The intricate, layered artballads of Julia Holter’s wondrous second album Ekstasis bought her to a global – albeit selective – audience. And that's not something she's going to toss away as she seizes her moment and piles on the ambition to make her Domino debut with Loud City Song.
A shifting, shimmering, extremely opaque song cycle, the album is a bona fide art project for which Holter reclaimed a bunch of songs she had demoed prior even to the release of her 2011 debut Tragedy. It's also a homage to her hometown of LA, and, more confusingly, a tribute to Colette’s 1944 novella Gigi.
This may all sound unbearably fey and off-putting, but all that counts is the sound, and the sound is sumptuous. Based around woodwind, string, percussion and waltz time, Loud City Song sounds antique and elegant, like music from another age drifting through through a slash in time in drifting golden motes. It is slow and treacly, nocturnal and strange. It speaks of faded grandeur and creaking society balls, solitary late night coffees and chilly winters.

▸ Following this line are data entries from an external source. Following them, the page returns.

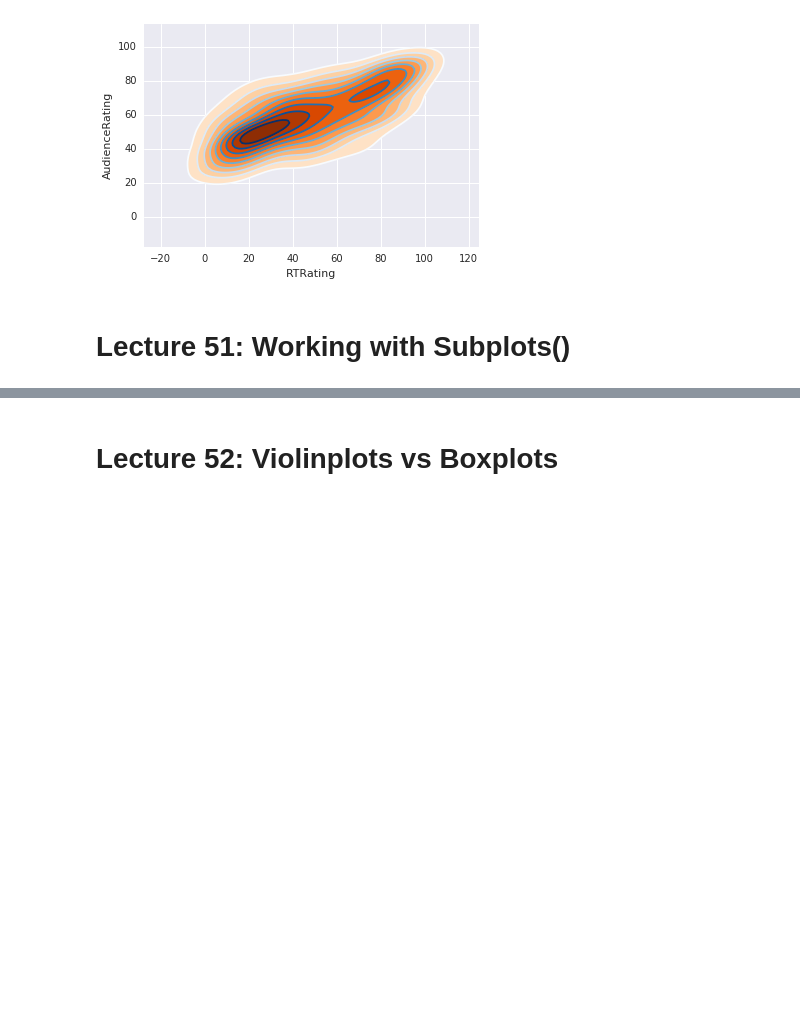
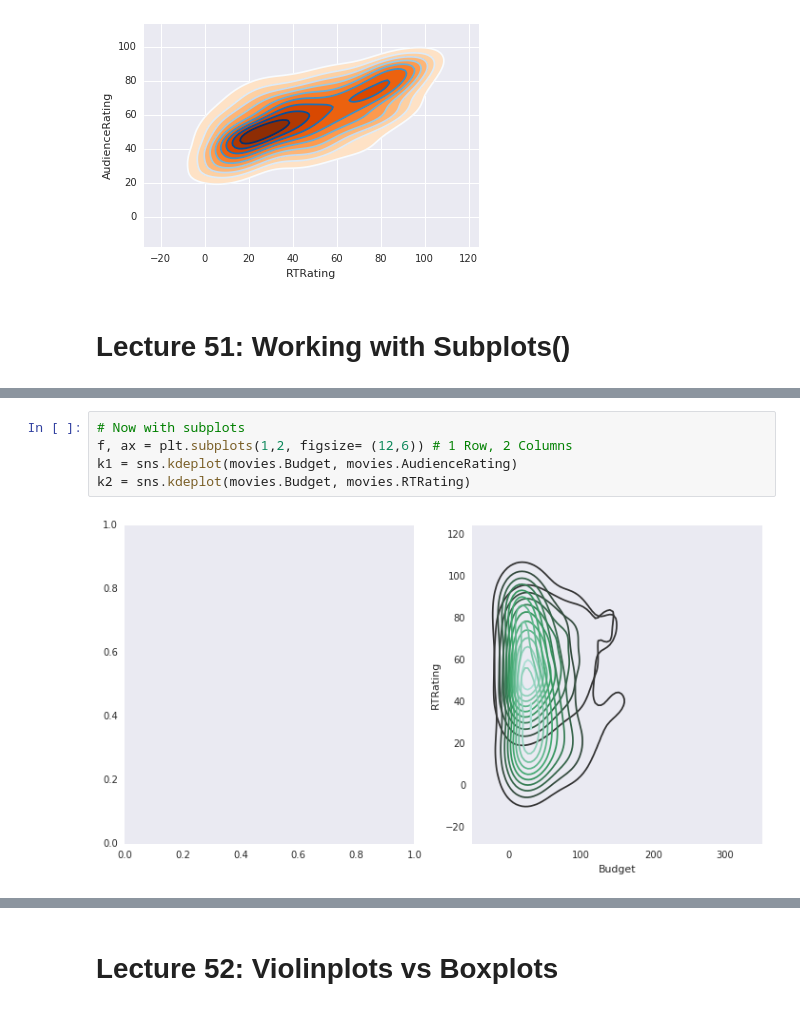
Before and after one commit to eloydrummerboy/Udemy, a Jupyter notebook: Python_A_to_Z/S6_Advanced_Visualization.ipynb, the cells around one changed output, grey strips where cells are left out. Saved outputs shown, nothing was run; the diff lists cells and outputs as text; blank space fills up the shorter version.

```diff
--- a/Python_A_to_Z/S6_Advanced_Visualization.ipynb
+++ b/Python_A_to_Z/S6_Advanced_Visualization.ipynb
@@ -313,0 +323,7 @@ k12 = sns.kdeplot(movies.RTRating, movies.AudienceRating,cmap='Blues')
+# %%
+# Now with subplots
+f, ax = plt.subplots(1,2, figsize= (12,6)) # 1 Row, 2 Columns
+k1 = sns.kdeplot(movies.Budget, movies.AudienceRating)
+k2 = sns.kdeplot(movies.Budget, movies.RTRating)
+# %% [output]
+[figure, added]
```
Also changed, not shown: parts of 24 cells of this notebook.
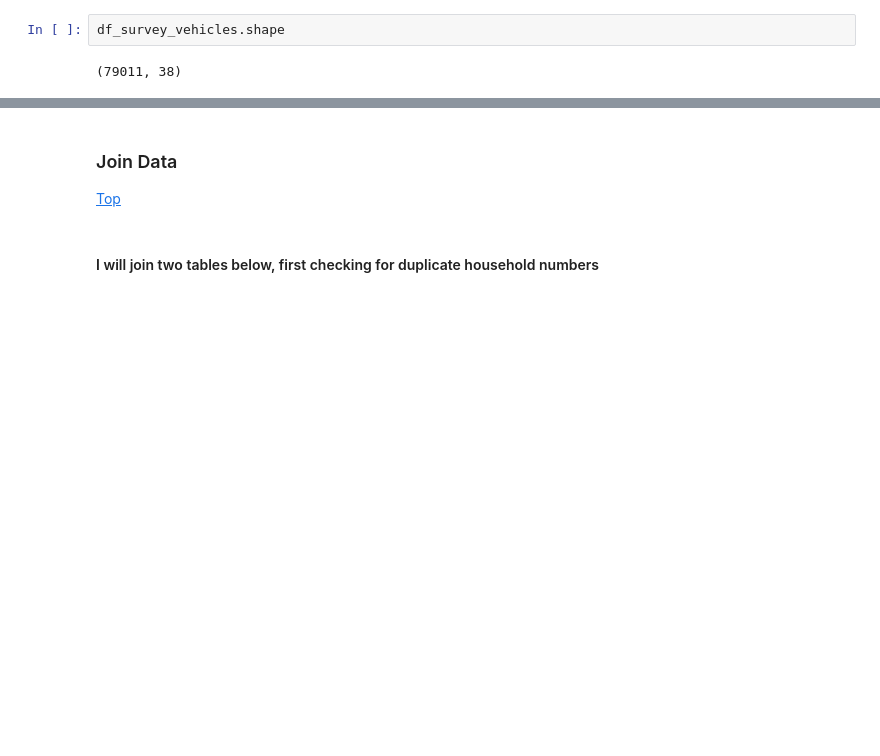
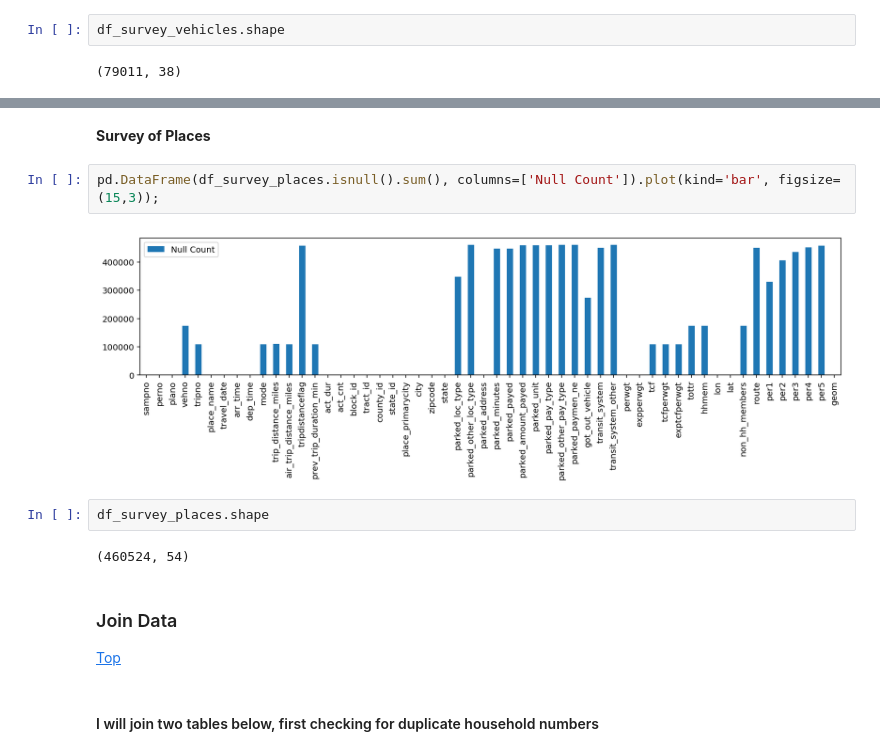
Before and after one commit to unakhat/caltravel, a Jupyter notebook: pipeline.ipynb, the cells around one changed output, grey strips where cells are left out. Cells and saved outputs as stored; diff of their text form; blank space fills up the shorter version.

```diff
--- a/pipeline.ipynb
+++ b/pipeline.ipynb
@@ -153,3 +181,13 @@ df_survey_vehicles.shape
+# %% [markdown]
+**Survey of Places**
+# %%
+pd.DataFrame(df_survey_places.isnull().sum(), columns=['Null Count']).plot(kind='bar', figsize=(15,3));
+# %% [output]
+[figure, added]
+# %%
+df_survey_places.shape
+# %% [output]
+(460524, 54)
 # %% [markdown]
 ### Join Data
 [Top](#Table-of-Contents)
```
Also changed, not shown: parts of 31 cells of this notebook.
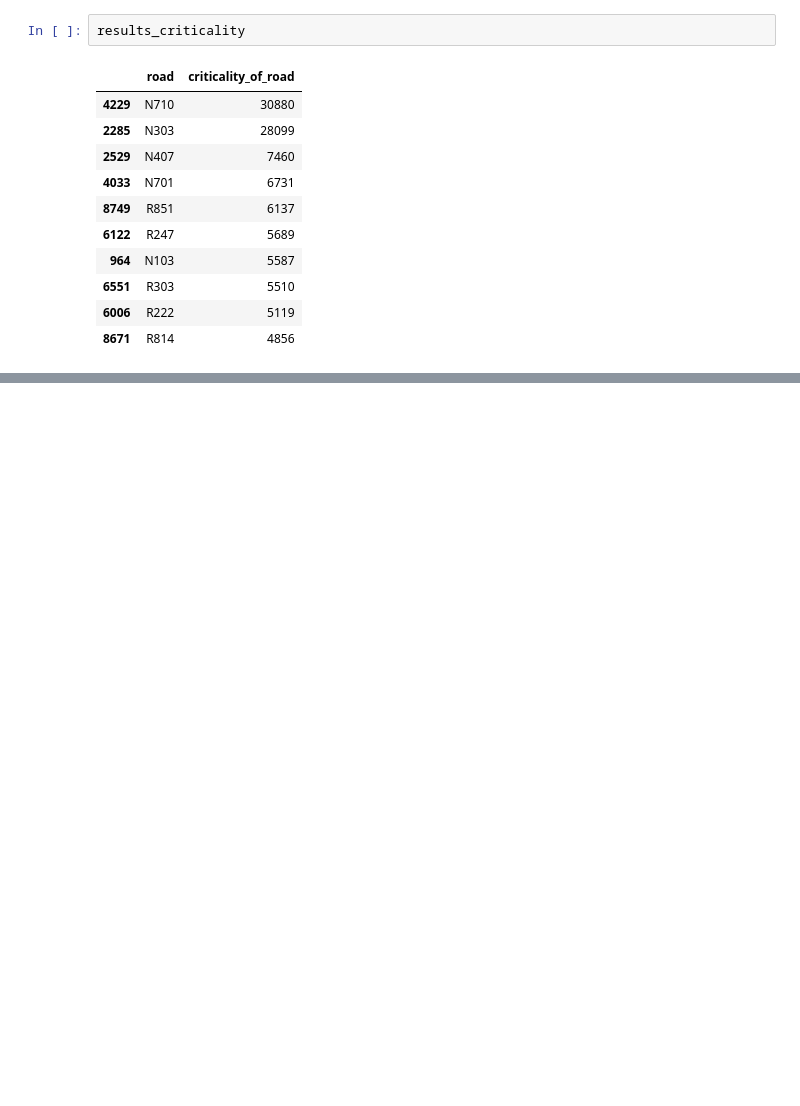
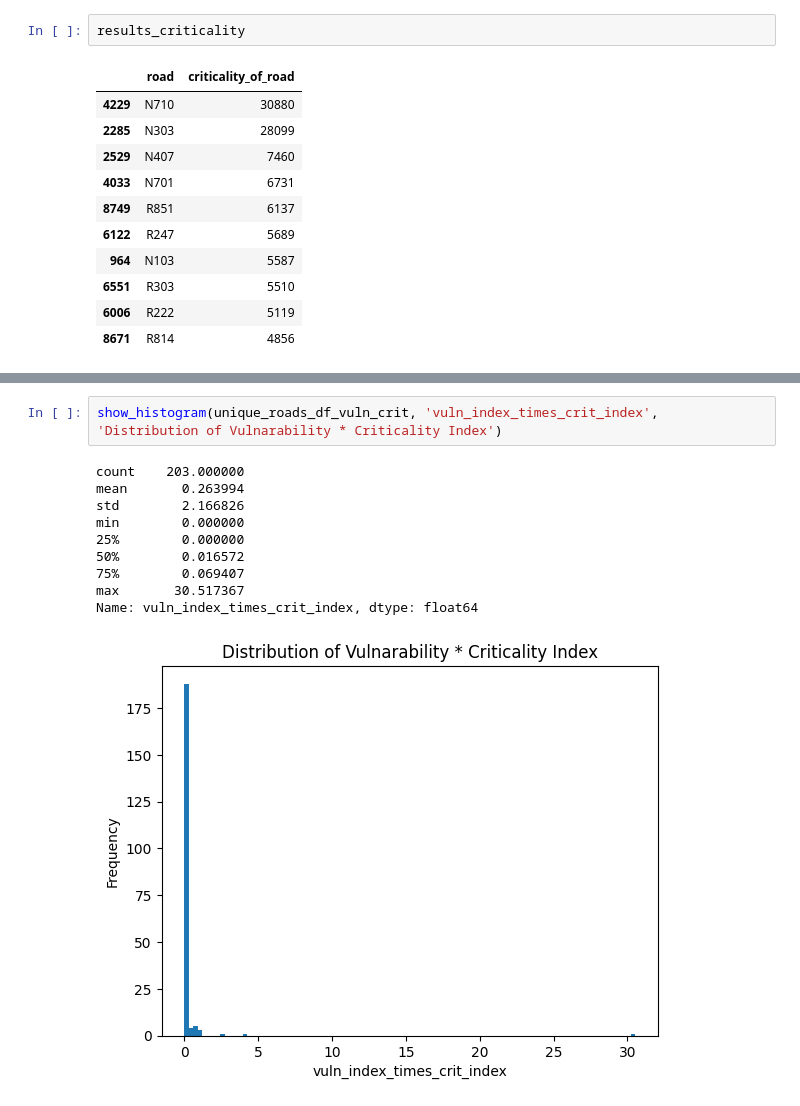
Before and after one commit to suus2000/asim2, a Jupyter notebook: Assignment_4_group_16/Dataset assignment 4.ipynb, the cells around one changed output, grey strips where cells are left out. Saved outputs shown, nothing was run; the diff lists cells and outputs as text; blank space fills up the shorter version.

```diff
--- a/Assignment_4_group_16/Dataset assignment 4.ipynb
+++ b/Assignment_4_group_16/Dataset assignment 4.ipynb
@@ -939,0 +991,13 @@ Created in <span style='font-weight:600;margin-left:4px;'>Deepnote</span></a>
+# %%
+show_histogram(unique_roads_df_vuln_crit, 'vuln_index_times_crit_index', 'Distribution of Vulnarability * Criticality Index')
+# %% [output]
+count    203.000000
+mean       0.263994
+std        2.166826
+min        0.000000
+25%        0.000000
+50%        0.016572
+75%        0.069407
+max       30.517367
+Name: vuln_index_times_crit_index, dtype: float64
+[figure, added]
```
Also changed, not shown: parts of 20 cells of this notebook.
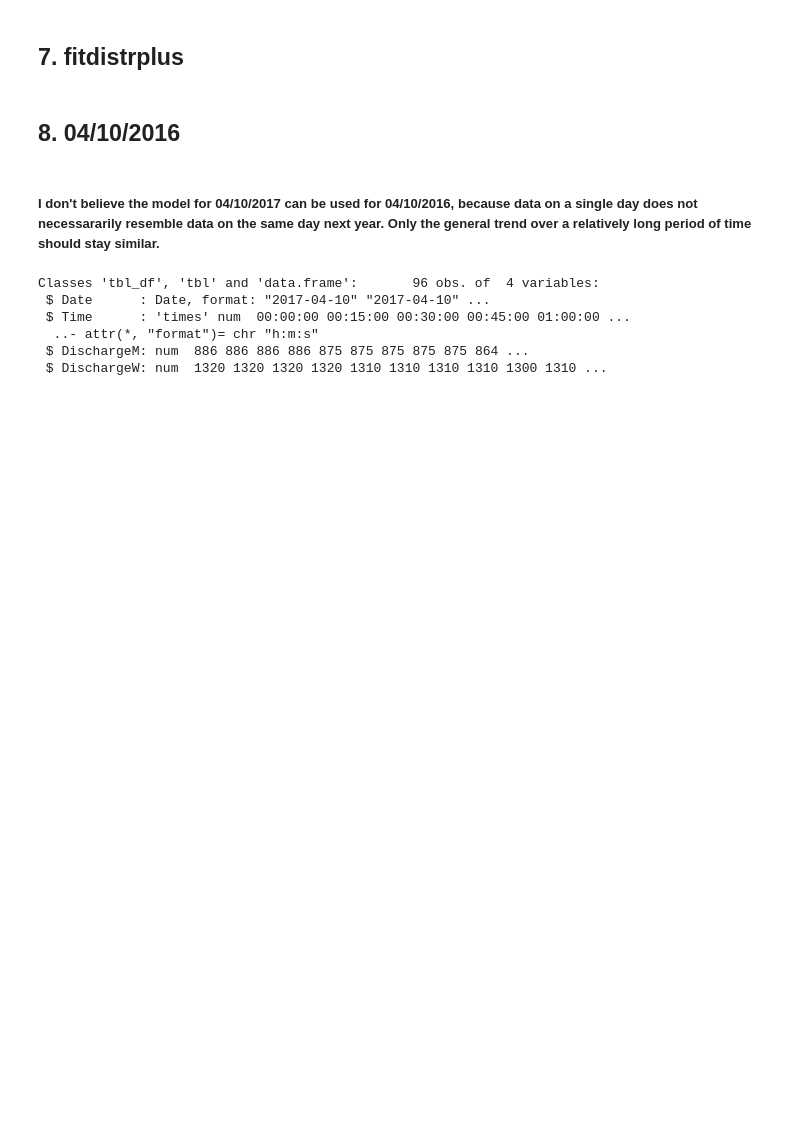
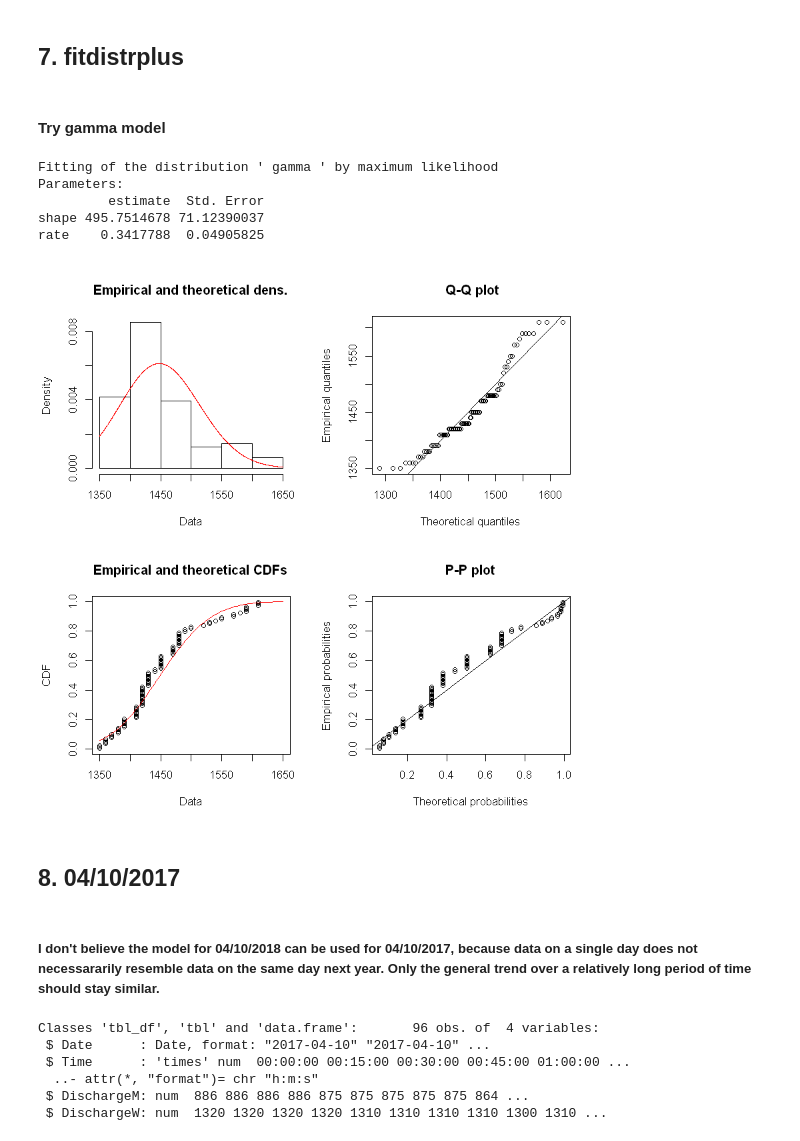
Before and after one commit to ngocdha/hw_Statistical_Learning, a Jupyter notebook: Labs/Lab_3/L3_02_Analysis.ipynb, the cells around one changed output. Drawn from its saved outputs; the diff is of its cells as text; code cells hidden in the pictures; blank space fills up the shorter version.

```diff
--- a/Labs/Lab_3/L3_02_Analysis.ipynb
+++ b/Labs/Lab_3/L3_02_Analysis.ipynb
@@ -336,7 +350,23 @@ lines(density(data_p5$DischargeW), add=T)
 # %% [markdown]
 ## 7. fitdistrplus
+# %% [markdown]
+#### Try gamma model
+# %%
+fit_gamma <- fitdist(data_p5$DischargeW, "gamma")
+# %%
+fit_gamma
+# %% [output]
+Fitting of the distribution ' gamma ' by maximum likelihood
+Parameters:
+         estimate  Std. Error
+shape 495.7514678 71.12390037
+rate    0.3417788  0.04905825
+# %%
+plot(fit_gamma)
+# %% [output]
+[figure, added]
 # %% [markdown]
-## 8. 04/10/2016
+## 8. 04/10/2017
 # %% [markdown]
-##### I don't believe the model for 04/10/2017 can be used for 04/10/2016, because data on a single day does not necessararily resemble data on the same day next year. Only the general trend over a relatively long period of time should stay similar.
+##### I don't believe the model for 04/10/2018 can be used for 04/10/2017, because data on a single day does not necessararily resemble data on the same day next year. Only the general trend over a relatively long period of time should stay similar.
 # %%
```
Also changed, not shown: parts of 33 cells of this notebook, 3 other files.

It sounds nothing like how you picture LA today – there's no sun here, or hot, neon-streaked nights. Instead it is an opulent, emphatically pre-rock’n’roll record that provides a window to the LA of Holter’s mind, a work and world where modern elements – a watery synth here, a disco-ey bass there – are subsumed by the music’s strange, slow gravity. It's the LA of Chandler, of The Big Sleep, pre-colour, pre-Disneyland, a loong way pre-Drive. It has an antique majesty, Holter’s girlish warble caressed by the dense, treacly instrumentation.
And it is extraordinary: perhaps the key thing about it is that regardless of any conceptual gubbins (if you ‘get’ the ‘Gigi’ thing properly then you, sir or ma’am, are a try hard) it’s still evocative to the point of immersing you fully into its huge, shadowy world… even if you’re not entirely certain what’s going on in it.
It’s a jaw-dropping accomplishment, one of those records that’s almost pointless to listen to as a series of individual songs – tracks are mini symphonies in themselves, and to break Loud City Song down into tracks would be missing the point. There are hooks – the breathy excitement with which she sings “Into Maxim's we will see them walk/Will they eat a piece of cheese or will they talk?” on the twin pieces ‘Maxim’s I’ and ‘Maxim’s II’ – and for all its strangeness it’s a far from unwelcoming listen.
Still, there are some things I miss from the Ekstasis days. That last record wasn’t exactly groaning with pop songs, but it had its moments – in LCS's gauzy magnificence there’s nothing as heart-wrenchingly moving as ‘Goddess Eyes II’, as gorgeously playful as ‘Marianbad’, as stand-alone potent as ‘This is Ekstasis’; Loud City Song is an all or nothing kind of record. That's not really a criticism; I guess just to say that there's part of me that feels Ekstatis has maybe been a little hard done by in the rush to eap praise on its more progressive successor.
Still, when this is all you're worried about in a record, you know you're onto a winner and there's no point in hoping Holter repeats herself - Loud City Song is her third album is three years, and it's anyone's guess where she's going to go next - the only sensible response is to hold tight for the ride.
8Andrzej Lukowski's Score